It looks like a tattered surgical stocking with legs. But this millimetre-long fossil is one of the best preserved animal fossils from the Cambrian period, 500m years ago. With no mineralised hard parts, worms like this would normally rot and decay long before the processes of fossilisation could get to work. But this exceptional one-off preserves every wart and wrinkle of the animal’s skin, along with the fibrous tissues of its muscles. The great age of the fossil means that it provides a rare glimpse of one of the most significant evolutionary transitions – the origin of legs.
When a team of researchers led by my colleague, Zhang Xiguang, scrambled along a towpath carved into the severe banks of the Jinsha river, they could only imagine what fossil treasures lay in the grey carbonate nodules beneath their feet. On returning to the lab, these precious samples were dissolved in acetic acid (a strong vinegar), and the laborious process of picking fossils from the busy residues began. Somewhere in the array of shell fragments and trilobite spines, one fossil in particular stood out.
Prof Zhang invited me to study this tiny specimen, which consists of a pair of gangly legs, each tipped with the impression of three tiny claws. The legs are attached to a short and folded length of body, and I was immediately astonished by the fidelity of its wrinkly skin, which preserved every tiny wart and pimple.
The fossil is just a short length of an organism that grew to a centimetre or two in length. Ordinarily, complete animals would be of more interest to palaeontologists. But the broken nature of this fossil – which we have christened Tritonychus phanerosarkus – serves to reveal a spectacularly preserved interior.
When the animal died, bacteria growing on its surface seem to have rapidly deposited phosphate minerals that fossilised its skin, as well as the outer muscle layers that surrounded the animal’s innards. Such delicate preservation is almost unknown in the fossil record. While this is not quite the oldest occurrence of fossilised muscle tissue, it is the oldest specimen in which muscle fibres can be seen.

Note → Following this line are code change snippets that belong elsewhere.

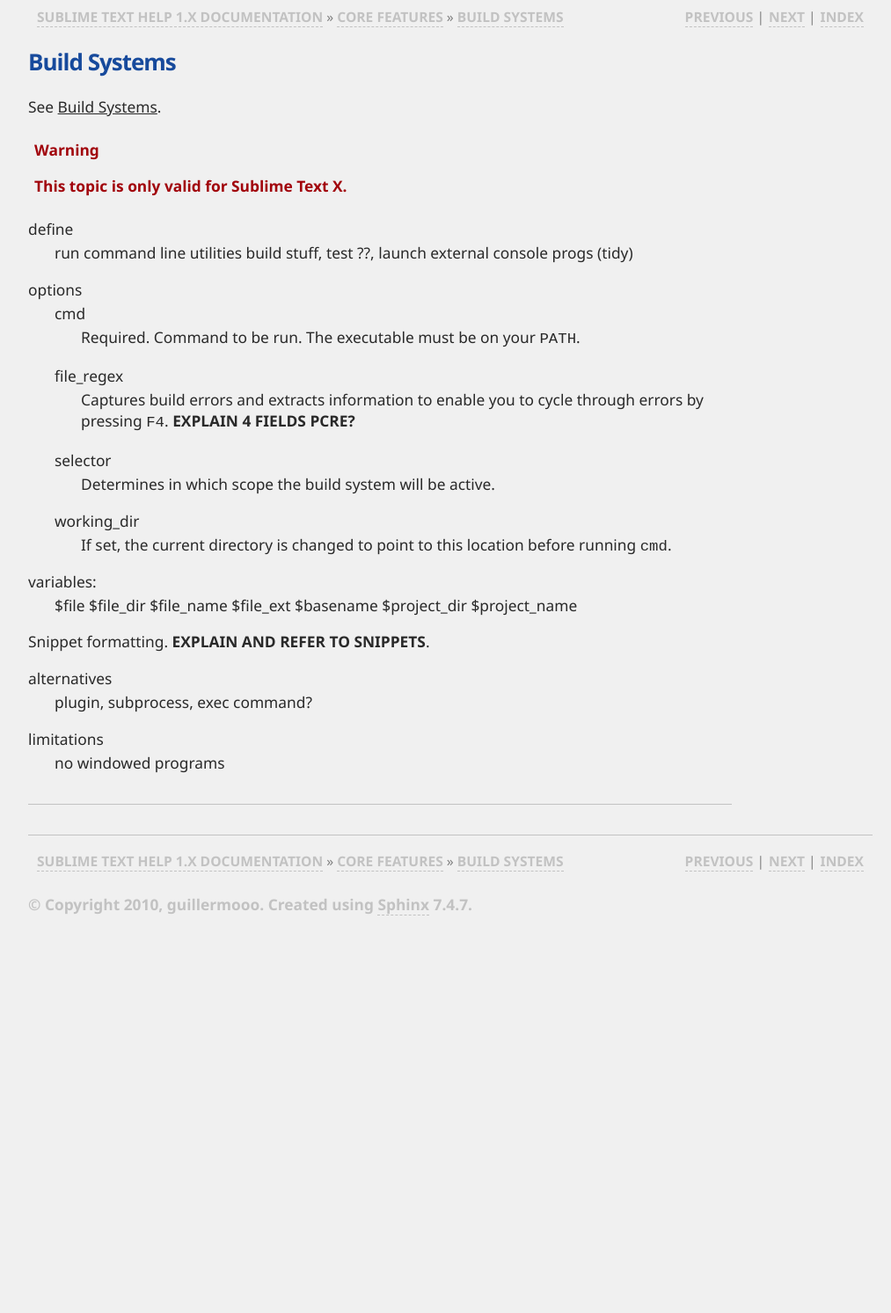
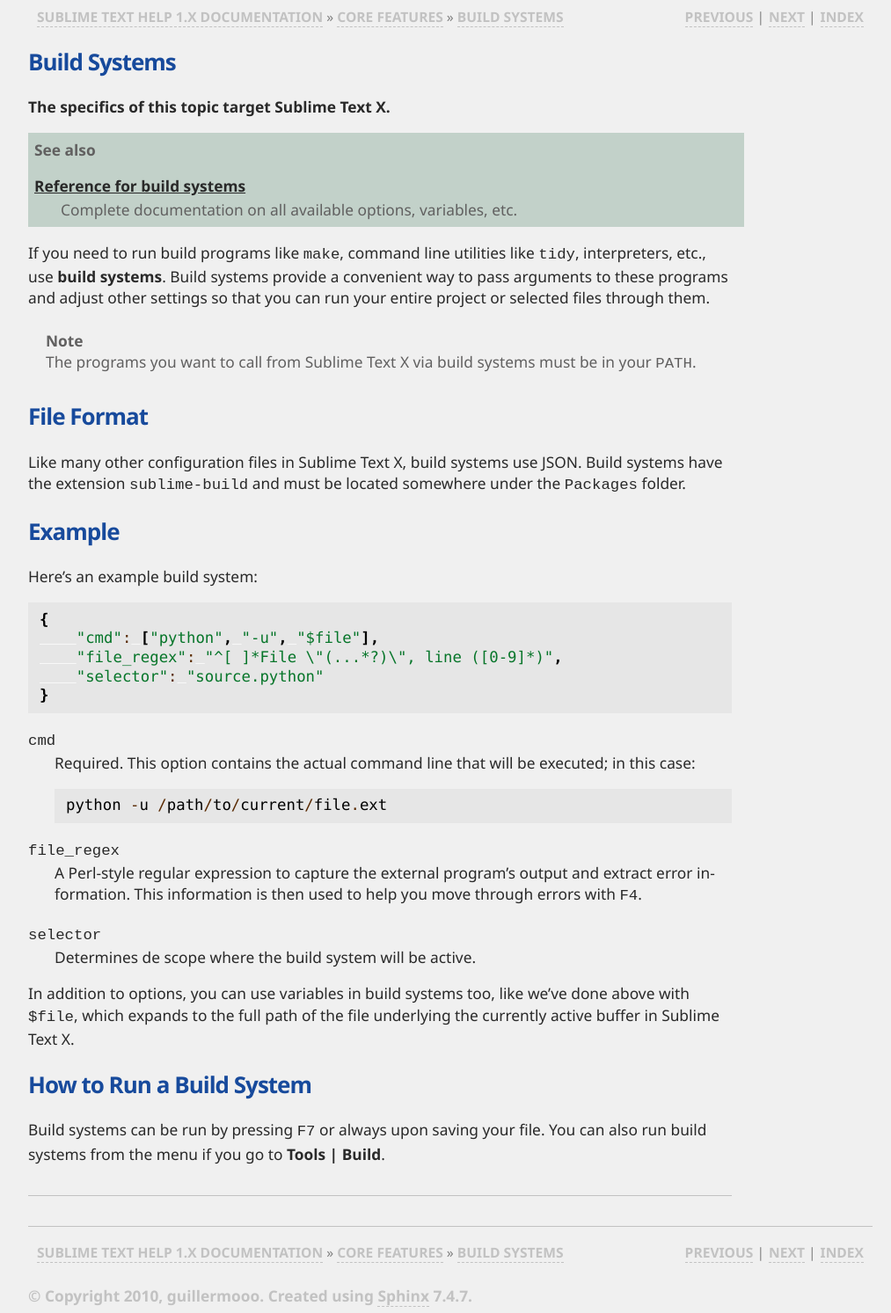
Before and after one commit to guillermooo/sublime-undocs, a Sphinx documentation site: the page built from source/core/build_systems.rst, in a window 1280 px wide. Shown: the whole page at 88% size, without its empty margins (128-1141 px from the left). Built offline with Sphinx 7.4.7, drawn with Linux system fonts in a browser that asks for light colours; before the commit the page ends 1048 px from its top, so only the background shows below that.

Commit message:
Added more docs.

```diff
--- a/source/_themes/modern/static/modern.css_t
+++ b/source/_themes/modern/static/modern.css_t
@@ -191,3 +191,8 @@
     text-decoration: underline;
     background-color: transparent;
 }
+
+div.seealso {
+    background-color: #C2D1C9;
+    width: 100%;
+}
--- a/source/core/build_systems.rst
+++ b/source/core/build_systems.rst
@@ -1,41 +1,62 @@
 Build Systems
 =============
 
-See `Build Systems <http://www.sublimetext.com/docs/build>`_.
+**The specifics of this topic target Sublime Text X.**
 
-.. warning::
+.. seealso::
 
-    This topic is only valid for Sublime Text X.
+   :doc:`Reference for build systems <../reference/build_systems>`
+        Complete documentation on all available options, variables, etc.
 
-define
-    run command line utilities
-    build stuff, test ??, launch external console progs (tidy)
+If you need to run build programs like ``make``, command line utilities like
+``tidy``, interpreters, etc., use **build systems**. Build systems provide a
+convenient way to pass arguments to these programs and adjust other settings so
+that you can run your entire project or selected files through them.
 
-options
-    cmd
-        Required. Command to be run. The executable must be on your ``PATH``.
-    file_regex
-        Captures build errors and extracts information to enable you to cycle
-        through errors by pressing ``F4``. **EXPLAIN 4 FIELDS PCRE?**
-    selector
-        Determines in which scope the build system will be active.
-    working_dir
-        If set, the current directory is changed to point to this location
-        before running ``cmd``.
+.. note::
+    The programs you want to call from Sublime Text X via build systems must be
+    in your ``PATH``.
 
-variables:
-    $file
-    $file_dir
-    $file_name
-    $file_ext
-    $basename
-    $project_dir
-    $project_name
+File Format
+***********
 
-Snippet formatting. **EXPLAIN AND REFER TO SNIPPETS**.
+Like many other configuration files in Sublime Text X, build systems use JSON.
+Build systems have the extension ``sublime-build`` and must be located somewhere
+under the ``Packages`` folder.
 
-alternatives
-    plugin, subprocess, exec command?
+Example
+*******
 
-limitations
-    no windowed programs
+Here's an example build system:
+
+.. code-block:: js
+
+    {
+        "cmd": ["python", "-u", "$file"],
+        "file_regex": "^[ ]*File \"(...*?)\", line ([0-9]*)",
+        "selector": "source.python"
+    }
+
+``cmd``
+    Required. This option contains the actual command line that will be executed;
+    in this case::
+
+        python -u /path/to/current/file.ext
+
+``file_regex``
+    A Perl-style regular expression to capture the external program's output and
+    extract error information. This information is then used to help you move
+    through errors with ``F4``.
+
+``selector``
+    Determines de scope where the build system will be active.
+
+In addition to options, you can use variables in build systems too, like we've
+done above with ``$file``, which expands to the full path of the file underlying
+the currently active buffer in Sublime Text X.
+
+How to Run a Build System
+*************************
+
+Build systems can be run by pressing ``F7`` or always upon saving your file.
+You can also run build systems from the menu if you go to **Tools | Build**.
--- a/source/reference/api.rst
+++ b/source/reference/api.rst
@@ -1,2 +1,6 @@
 Python API
 ==========
+
+See `API reference`_.
+
+.. _API reference: http://www.sublimetext.com/docs/api-reference
--- a/source/reference/reference.rst
+++ b/source/reference/reference.rst
@@ -11,4 +11,5 @@
 
     snippets
     syntaxdefs
+    build_systems
     api
```
Also changed, not shown: source/extensibility/plugins.rst (+7 -2 lines), source/reference/build_systems.rst (added, +87 -0 lines).
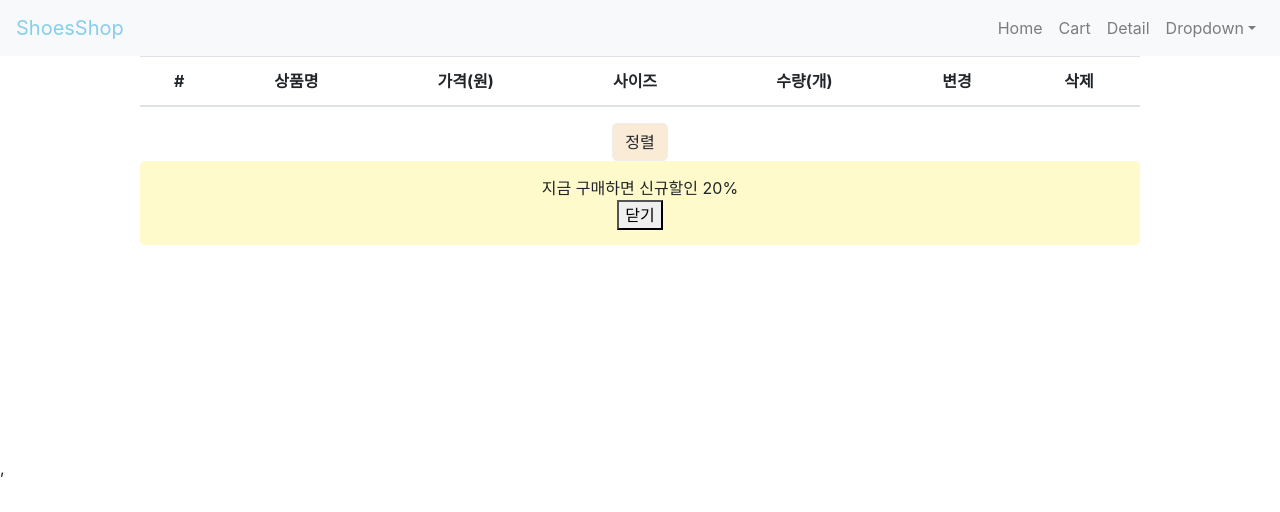
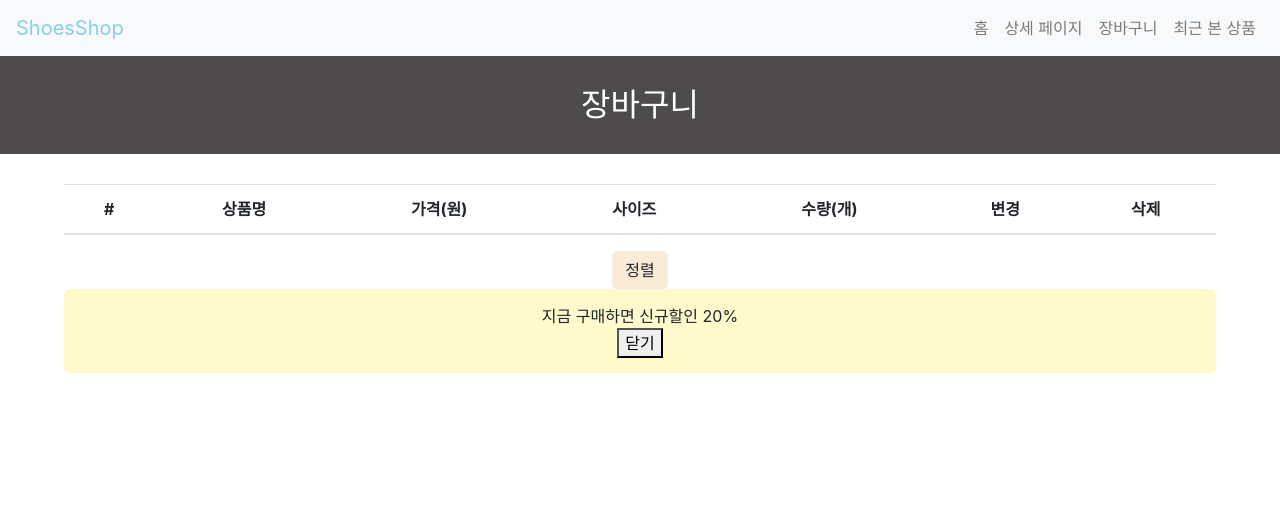
Before and after one commit to juo1221/react-shop, a React (Create React App) app: page /cart in a window 1280 px wide. Shown: the top 512 px of the page. Built offline with nearby package versions, Linux system fonts and the light colour scheme.

Commit message:
최근조회상품 추가파일

```diff
--- a/src/App.js
+++ b/src/App.js
@@ -15,6 +15,7 @@ import { Link, Route, Switch, useHistory } from "react-router-dom";
 import "./Detail.scss";
 import axios from "axios";
 import Cart from "./Cart.js";
+import LocalProducts from "./LocalProducts.js";
 
 let Detail = lazy(() => {
   return import("./Detail.js");
@@ -36,6 +37,20 @@ function App() {
       });
   }
 
+  function 버튼숨김값변경하기() {
+    버튼숨김변경(true);
+    데이터받아오기();
+  }
+
+  useEffect(() => {
+    if (버튼숨김 === true) {
+      return;
+    }
+    const newShoesArr = [...shoes];
+    const filtered = newShoesArr.splice(0, 3);
+    shoes변경(filtered);
+  }, [버튼숨김]);
+
   return (
     <div className="App">
       <Navbar bg="light" expand="lg">
@@ -48,26 +63,17 @@ function App() {
         <Navbar.Collapse id="basic-navbar-nav">
           <Nav className="ml-auto ">
             <Nav.Link as={Link} to="/">
-              Home
+              홈
+            </Nav.Link>
+            <Nav.Link as={Link} to="/detail/0" onClick={데이터받아오기}>
+              상세 페이지
             </Nav.Link>
             <Nav.Link as={Link} to="/cart">
-              Cart
+              장바구니
             </Nav.Link>
-            <Nav.Link as={Link} to="/detail/0" onClick={데이터받아오기}>
-              Detail
+            <Nav.Link as={Link} to="/최근본상품" onClick={버튼숨김값변경하기}>
+              최근 본 상품
             </Nav.Link>
-
-            <NavDropdown title="Dropdown" id="basic-nav-dropdown">
-              <NavDropdown.Item href="#action/3.1">Action</NavDropdown.Item>
-              <NavDropdown.Item href="#action/3.2">
-                Another action
-              </NavDropdown.Item>
-              <NavDropdown.Item href="#action/3.3">Something</NavDropdown.Item>
-              <NavDropdown.Divider />
-              <NavDropdown.Item href="#action/3.4">
-                Separated link
-              </NavDropdown.Item>
-            </NavDropdown>
           </Nav>
         </Navbar.Collapse>
       </Navbar>{" "}
@@ -107,6 +113,7 @@ function App() {
               className="btn btn-primary"
               onClick={() => {
                 로딩변경(true);
+
                 axios
                   .get("https://codingapple1.github.io/shop/data2.json")
                   .then((result) => {
@@ -115,7 +122,7 @@ function App() {
                       요청결과변경(true);
                       버튼숨김변경(true);
                       로딩변경(false);
-                    }, 1000);
+                    }, 500);
                   })
                   .catch(() => {
                     로딩변경(false);
@@ -139,6 +146,7 @@ function App() {
           <재고context.Provider value={재고}>
             <Suspense fallback={<div>로딩중입니다.</div>}>
               <Detail
+                데이터받아오기={데이터받아오기}
                 shoes={shoes}
                 shoes변경={shoes변경}
                 버튼숨김변경={버튼숨김변경}
@@ -149,7 +157,16 @@ function App() {
         </Route>
 
         <Route path="/cart">
-          <Cart />
+          <Cart 버튼숨김변경={버튼숨김변경} />
+        </Route>
+        <Route path="/최근본상품">
+          <LocalProducts
+            데이터받아오기={데이터받아오기}
+            shoes={shoes}
+            shoes변경={shoes변경}
+            버튼숨김={버튼숨김}
+            버튼숨김변경={버튼숨김변경}
+          />
         </Route>
       </Switch>
     </div>
@@ -161,7 +178,7 @@ function 신발카드(props) {
 
   return (
     <div
-      className="col-md-4"
+      className="col-lg-4"
       onClick={() => {
         props.데이터받아오기();
         history.push("/detail/" + props.id);
@@ -189,7 +206,7 @@ function 로딩창() {
 
 function 요청실패창() {
   return (
-    <div className="axios__container">
+    <div className="axios-container">
       <div className="axios__alert">요청에 실패했습니다.</div>
     </div>
   );
--- a/src/Cart.js
+++ b/src/Cart.js
@@ -1,11 +1,13 @@
 import React, { memo } from "react";
 import { Table } from "react-bootstrap";
 import { connect } from "react-redux";
+import { isStyledComponent } from "styled-components";
 
 let Cart = memo(function (props) {
   return (
-    <main className="cart__container">
-      <div className="cart__table">
+    <main className="장바구니">
+      <h2 className="장바구니-title">장바구니</h2>
+      <div className="장바구니__table">
         <Table responsive hover>
           <thead>
             <tr>
--- a/src/Detail.js
+++ b/src/Detail.js
@@ -1,15 +1,15 @@
 /*eslint-disable*/
 
-import React, { useEffect, useState, useContext } from "react";
+import React, { useEffect, useState, useContext, memo } from "react";
 import { Nav } from "react-bootstrap";
 import { useHistory, useParams } from "react-router-dom";
 import styled from "styled-components";
 import { 재고context } from "./App.js";
 import { CSSTransition } from "react-transition-group";
 import { connect } from "react-redux";
-let 최근본상품id;
 
 function Detail(props) {
+  console.log(props.shoes);
   const [경고창, 경고창변경] = useState(true);
   const 재고 = useContext(재고context);
   const [누른탭, 누른탭변경] = useState("상품정보");
@@ -24,6 +24,28 @@ function Detail(props) {
   const 찾은상품 = props.shoes.find((obj) => obj.id == urlId);
 
   useEffect(() => {
+    let 최근본상품들 = JSON.parse(localStorage.getItem("최근본상품"));
+    최근본상품들 =
+      최근본상품들 === null
+        ? []
+        : JSON.parse(localStorage.getItem("최근본상품"));
+
+    const 상품obj = {
+      id: urlId,
+      title: props.shoes[urlId].title,
+      content: props.shoes[urlId].content,
+      price: props.shoes[urlId].price,
+    };
+
+    const 상품추가확인하기 = 최근본상품들.some((obj) => {
+      return obj.id == urlId;
+    });
+
+    if (!상품추가확인하기) {
+      최근본상품들.push(상품obj);
+      localStorage.setItem("최근본상품", JSON.stringify(최근본상품들));
+    }
+
     const 타이머 = setTimeout(() => {
       경고창변경(false);
     }, 2000);
@@ -64,16 +86,15 @@ function Detail(props) {
   }
 
   return (
-    <div className="container">
-      <h2 className="container__title">Detail</h2>
-      {props.상품들}
+    <div className="상세페이지">
+      <h2 className="상세페이지-title">상세 페이지</h2>
 
       {
         //
         경고창 === true ? <Alert /> : null
       }
-
-      <div className="row">
+      <main className="상세페이지-container">
+        <div className="row ">
           <div className="col-md-6">
             <img
               src={
@@ -82,8 +103,9 @@ function Detail(props) {
               width="100%"
             />
           </div>
-        <div className="col-md-6 mt-4">
-          <div className="detail__form border">
+
+          <div className="col-md-6 border 상세페이지-form">
+            <div className="상세페이지-contents ">
               <h4 className="p-2">{찾은상품.title}</h4>
               <p>{찾은상품.content}</p>
               <p>{찾은상품.price}원</p>
@@ -93,7 +115,7 @@ function Detail(props) {
               <div>
                 <select
                   id="option1"
-                className="form__size"
+                  className="상세페이지-form__size"
                   defaultValue="사이즈선택"
                   onChange={(e) => {
                     사이즈변경(e.target.value);
@@ -113,7 +135,8 @@ function Detail(props) {
                   </option>
                 </select>
               </div>
-            <div className="form__buttons p-3">
+            </div>
+            <div className="상세페이지-form__buttons p-3">
               <button
                 className="btn btn-danger"
                 onClick={(e) => {
@@ -144,9 +167,8 @@ function Detail(props) {
             </div>
           </div>
         </div>
-      </div>
-
-      <Nav variant="tabs" defaultActiveKey="link-0">
+      </main>
+      <Nav variant="tabs" defaultActiveKey="link-0" className="상세페이지-tab">
         <Nav.Item>
           <Nav.Link
             eventKey="link-0"
@@ -185,7 +207,6 @@ function Detail(props) {
         <TabContents
           누른탭={누른탭}
           스위치변경={스위치변경}
-          최근본상품id={최근본상품id}
           신발들={props.shoes}
         />
       </CSSTransition>
--- a/src/Detail.scss
+++ b/src/Detail.scss
@@ -40,7 +40,7 @@ $배경색상: rgb(254, 250, 204);
   margin: 30px;
 }
 
-.axios__container {
+.axios-container {
   display: flex;
   justify-content: center;
 }
@@ -88,21 +88,63 @@ $배경색상: rgb(254, 250, 204);
   transition: all 500ms;
 }
 
-.detail__form {
-  .form {
+.상세페이지 {
+  &-container {
+    max-width: 60%;
+    padding-top: 30px;
+    margin: auto;
+  }
+
+  &-contents {
     &__size {
       width: 75%;
     }
   }
+  &-title {
+    background-color: rgb(77, 75, 75);
+    padding: 30px;
+    color: white;
+    margin: 0;
+  }
+  &-tab {
+    width: 63%;
+    margin: auto;
+    margin-top: 30px;
+  }
+
+  &-form {
+    &__buttons {
+      display: flex;
+      align-items: center;
+      justify-content: center;
+
+      .btn {
+        min-width: 78px;
+        margin: 0;
+        margin-left: 5px;
+        font-size: 15px;
+      }
+    }
+  }
 }
 
-.cart {
-  &__container {
-    // background: url("./img/table.jpg") center/cover no-repeat;
-    height: 50vh;
-  }
+.장바구니 {
   &__table {
-    max-width: 1000px;
+    max-width: 90%;
+    padding-top: 30px;
     margin: auto;
   }
+  &-title {
+    @extend .상세페이지-title;
+  }
 }
+
+.최근본상품 {
+  &-container {
+    width: 100%;
+    height: 100%;
+  }
+  &-title {
+    @extend .상세페이지-title;
+  }
+}
--- a/src/LocalProducts.js
+++ b/src/LocalProducts.js
@@ -7,16 +7,12 @@ let subTitle = styled.div`
   color: white;
 `;
 
-function 최근본상품들(props) {
+function LocalProducts(props) {
   useEffect(() => {
-    props.데이터받아오기();
-
     return () => {
-      const newShoesArr = [...props.shoes];
-      const filtered = newShoesArr.splice(0, 3);
-      props.shoes변경(filtered);
+      props.버튼숨김변경(false);
     };
-  });
+  }, []);
 
   let 불러온상품들 = JSON.parse(localStorage.getItem("최근본상품"));
 
@@ -61,6 +57,7 @@ function RecentProducts(props) {
                   className="btn"
                   variant="danger"
                   onClick={() => {
+                    console.log(최근본상품);
                     history.push("/detail/" + 최근본상품.id);
                   }}
                 >
@@ -75,4 +72,4 @@ function RecentProducts(props) {
   );
 }
 
-export default 최근본상품들;
+export default LocalProducts;
--- a/src/_reset.scss
+++ b/src/_reset.scss
@@ -1,5 +1,6 @@
 body {
   margin: 0;
+  background-color: rgb(255, 255, 255);
 }
 
 body::-webkit-scrollbar {
--- a/src/index.js
+++ b/src/index.js
@@ -65,7 +65,7 @@ function 삭제(state, 액션) {
 
 // let arr = ["l", "s", "m"];
 // arr.sort((next, prev) => (next > prev ? -1 : 0));
-// console.log(arr);
+//
 
 function 정렬(state) {
   let copy = [...state];
@@ -78,7 +78,7 @@ function 정렬(state) {
       return 0;
     }
   });
-  console.log(copy);
+
   return copy;
 }
 
@@ -109,14 +109,13 @@ function reducer(state = 초기값, 액션) {
 let store = createStore(combineReducers({ reducer, reducer2 }));
 
 ReactDOM.render(
-  <React.StrictMode>
-    <BrowserRouter>
-      <Provider store={store}>
-        <App />
-      </Provider>
-    </BrowserRouter>
-    ,
-  </React.StrictMode>,
+  // <React.StrictMode>
+  <BrowserRouter>
+    <Provider store={store}>
+      <App />
+    </Provider>
+  </BrowserRouter>,
+  // </React.StrictMode>,
 
   document.getElementById("root")
 );
```
Also changed, not shown: package.json (+6 -1 lines), 2 other files (tests, documents, lock files or other folders). Lines whose indentation alone changed are shown as unchanged.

In our study on this animal, published in the journal Biology Letters, we use this fossil to tease apart the transition from the simple musculature of worms to the more complicated composition of legged animals.
Our fossil falls into a group of animals known as Ecdysozoa, which is a very wide group that includes modern-day insects and crustaceans. As such, there’s a lot of variety in how complex the movements of these animals are. The simplest worms within this group, the parasitic nematodes, only have one layer of muscles, which run from their head to their tail. By contracting muscles on one side of their body at a time, they can thrash about a little, but not in a particularly effective manner.
The second major group of ecdysozoan worms, the penis worms, have a second layer of muscle tissue made up of circular fibres that, when contracted, squeeze the worm so it becomes long and skinny. By alternately squeezing these ring muscles and their lengthways muscles, which contract to make the worm short and fat, priapulids can crawl and burrow, allowing much more intentional movement.
Velvet worms make up the third major ecdysozoan worm lineage – and these worms have legs. To co-ordinate the movement of their stubby appendages, velvet worms need a little more muscular finesse. This is provided in part by an additional layer of diagonal muscle tissue sandwiched between the two other layers.
Radical evolutionary experiments
The simplest interpretation here is that this additional layer of diagonal fibres evolved at the common boundary of the two muscle layers found in priapulids. It’s easy to imagine a series of small incremental steps that may have led to this differentiation.
Unfortunately, our fossil worm’s muscles do not fit this enticing model – they are “inside out”. Their particular configuration, with circular layers on the inside, is not observed in any living ecdysozoan. Instead of simply adding a layer at a time as geological time ticked by, gene mutation generated some radical experiments with the body architecture of early ecdysozoans. These novel body arrangements were only gradually pared back to the surviving body plans via the unforgiving process of natural selection.
This shows how important the fossil record is in unravelling the early threads of animal evolution. A cursory look at the animal kingdom today makes it look like the evolution of legs was almost inevitable. But it seems legs actually arose in a period of substantial evolutionary innovation among primordial worms, whose body architecture was much more versatile than today.
The radical reshuffle seen in our new fossil suggests that legs had a convoluted evolutionary journey. This probably required a substantial period of time, with lots of wacky-looking dead ends. Eventually, a lucky muscle arrangement allowed a fortunate early worm to make good use of the bumps or appendages that would eventually become legs.